In this presentation we will see some of the applications that emerge from the synthesis of small objects in the aim of solving big problems. Nanoscience can be used on several materials to make them stronger, more durable, more cost effective… among a lot of other properties.
Some of the applications include: gas detectors for safety, anti-corrosion surfaces, photocatalysis, solar energy… The presentation includes some real-life solutions to many of these problems as found through our research in the EC2M laboratory as well as in joint projects with other institutions. Some of the perspectives will be presented as to further bridge the gap between lab scale research and industry in order to bring those innovations into the market.
Among the presented results, we will see a novel gas flexible detector based on reduced graphene oxide deposited on paper as tested on water vapor and ammonia. Another topic is how to fabricate nanofibers and how to fictionalize the materials to be activated through visible light and induce the photocatalysis of pollutants in water.

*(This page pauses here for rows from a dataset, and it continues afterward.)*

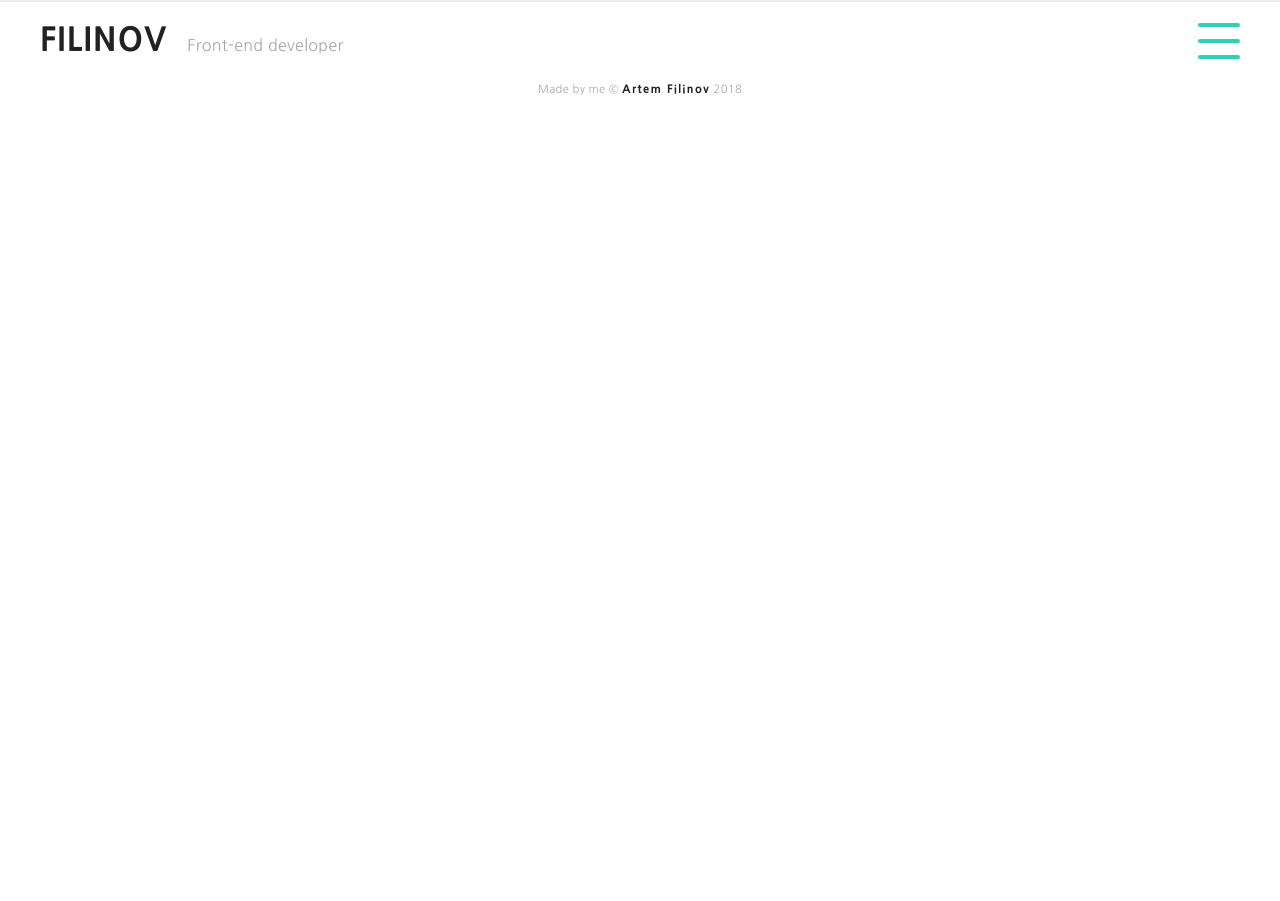
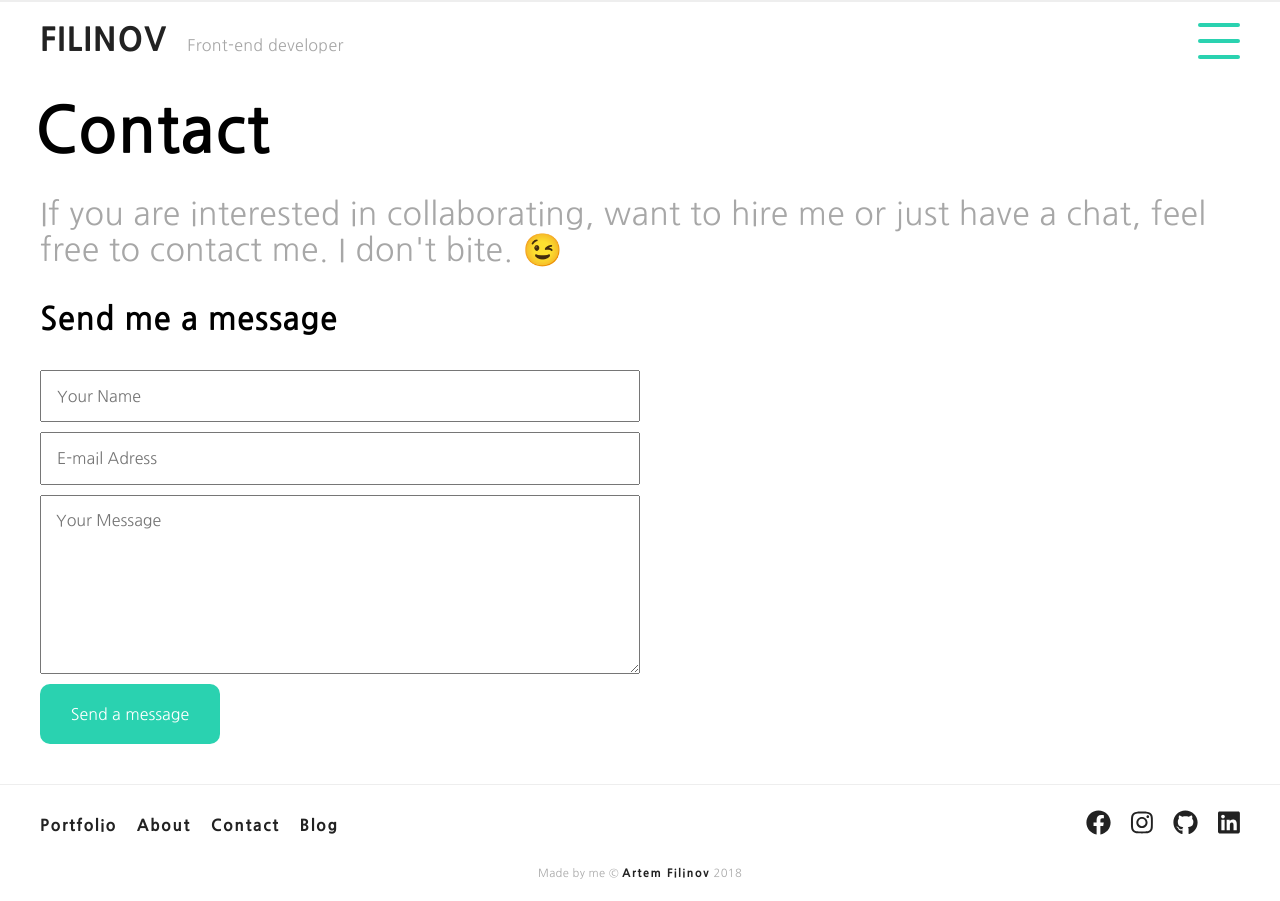
Before and after one commit to Johnnypanda/portfolio-v-3, a React app: page /contact in a window 1280 px wide. Before the commit the page ends 800 px from the top, so only its background shows below. Built offline with nearby package versions, Linux system fonts and the light colour scheme.

Commit message:
styled the contact section

```diff
--- a/src/App.js
+++ b/src/App.js
@@ -4,6 +4,7 @@ import Header from './components/Header';
 import Footer from './components/Footer';
 import Home from './components/Home';
 import Portfolio from './components/Portfolio';
+import Contact from './components/Contact';
 import { Route } from 'react-router-dom'
 import ScrollToTop from './components/ScrollToTop';
 class App extends Component {
@@ -81,6 +82,9 @@ class App extends Component {
         <Route exact path={`/`} render={() => (
           <Home />
         )}/>
+        <Route exact path={`/contact`} render={() => (
+          <Contact />
+        )}/>
           <Footer />
           </div>
         </ScrollToTop>
--- /dev/null
+++ b/src/components/Contact.js
@@ -0,0 +1,37 @@
+import React, { Component } from 'react';
+//Font awesome packages
+import { FontAwesomeIcon } from '@fortawesome/react-fontawesome';
+import { library } from '@fortawesome/fontawesome-svg-core';
+import { fab, faFacebook, faInstagram, faGithub, faLinkedin  } from '@fortawesome/free-brands-svg-icons';
+
+//Add icons
+library.add(fab, faFacebook, faInstagram, faGithub, faLinkedin )
+
+class Contact extends Component {
+    render(){
+        return(
+            <section className="first site-contact">
+                <div className="section-content site-contact__content">
+                    <h2>Contact</h2>
+                    <p>If you are interested in collaborating, want to hire me or just have a chat, feel free to contact
+                    me. I don't bite. 😉</p>
+
+                </div>
+                    <div className="site-contact__info">
+
+                        <div className="site-contact__form">
+                            <h3>Send me a message</h3>
+                            <form action="">
+                            <input type="text" name="name" placeholder="Your Name" />
+                            <input type="email" name="e-mail" placeholder="E-mail Adress" />
+                            <textarea name="text" id="" rows="8" placeholder="Your Message"></textarea>
+                            <button class="btn-send">Send a message</button>
+                            </form>
+                        </div>
+                    </div>
+            </section>
+        )
+    }
+}
+
+export default Contact;
--- a/src/components/Header.js
+++ b/src/components/Header.js
@@ -30,8 +30,8 @@ class Header extends Component {
                             <div className="site-header__right">
                                 <ul>
                                     <li onClick={ this.linkClick }><Link to={`/portfolio`}>Portfolio</Link></li>
-                                    <li><a href="">About</a></li>
-                                    <li><a href="">Contact</a></li>
+                                    <li onClick={ this.linkClick }><Link to={`/about`}>About</Link></li>
+                                    <li onClick={ this.linkClick }><Link to={`/contact`}>Contact</Link></li>
                                     <li className=""><a className="" href=""><span className="">Blog</span></a></li>
                                 </ul>
                             </div>
--- a/src/index.scss
+++ b/src/index.scss
@@ -4,6 +4,7 @@ $secondaryBlack: #A7A7A7;
 $mainGrey: #EEEEEE;
 $secondaryGray: #DDD;
 $hoverColor: #2AD2B0;
+$hoverColorDarker: #2ab295;
 $textColor: #515151;
 
 $hambasewidth: 15px;
@@ -456,3 +457,43 @@ cursor: pointer;
         }
       }
   }
+
+  //---------------- CONTACT ----------------------
+.site-contact {
+    &__content {
+        p{
+            font-size: 2rem;
+        }
+    }
+
+    &__form{
+
+        max-width: 600px;
+
+        h3{
+            text-align: left;
+            font-size: 2rem;
+        }
+        input, textarea {
+            display: block;
+            width: 100%;
+            margin: 10px 0;
+            padding: 15px ;
+        }
+
+        button {
+            display: block;
+            width: 180px;
+            height: 60px;
+            background: $hoverColor;
+            color: #fff;
+            border: none;
+            border-radius: 10px;
+            transition: background 0.3s ease;
+        }
+
+        button:hover{
+            background: $hoverColorDarker;
+        }
+    }
+}
```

The used materials are basically TiO2, ZnO, Al2O3 and reduced graphene oxide.
As a possible application in solar cells, we performed a study on how to fabricate urchin-like microstructure in order to enhance the absorption of solar energy by increasing the surface area of zinc oxide.
Roland Habchi received his BS degree and his masters’ degree from the Lebanese university in 2003 and 2004. He then received a PhD in microelectronics from the university of Perpignan, France in 2007 and later an HDR degree from the university of Montpellier, France in 2019. He is currently a professor of Physics at the faculty of sciences 2 of the Lebanese university and a member of the scientific board of the research platform for nanoscience. Since 2016 he is the founder and director of the EC2M laboratory of the faculty of sciences.
His research includes the fabrication of detectors, the synthesis of nanofibers, photocatalysis studies, and thin films deposition.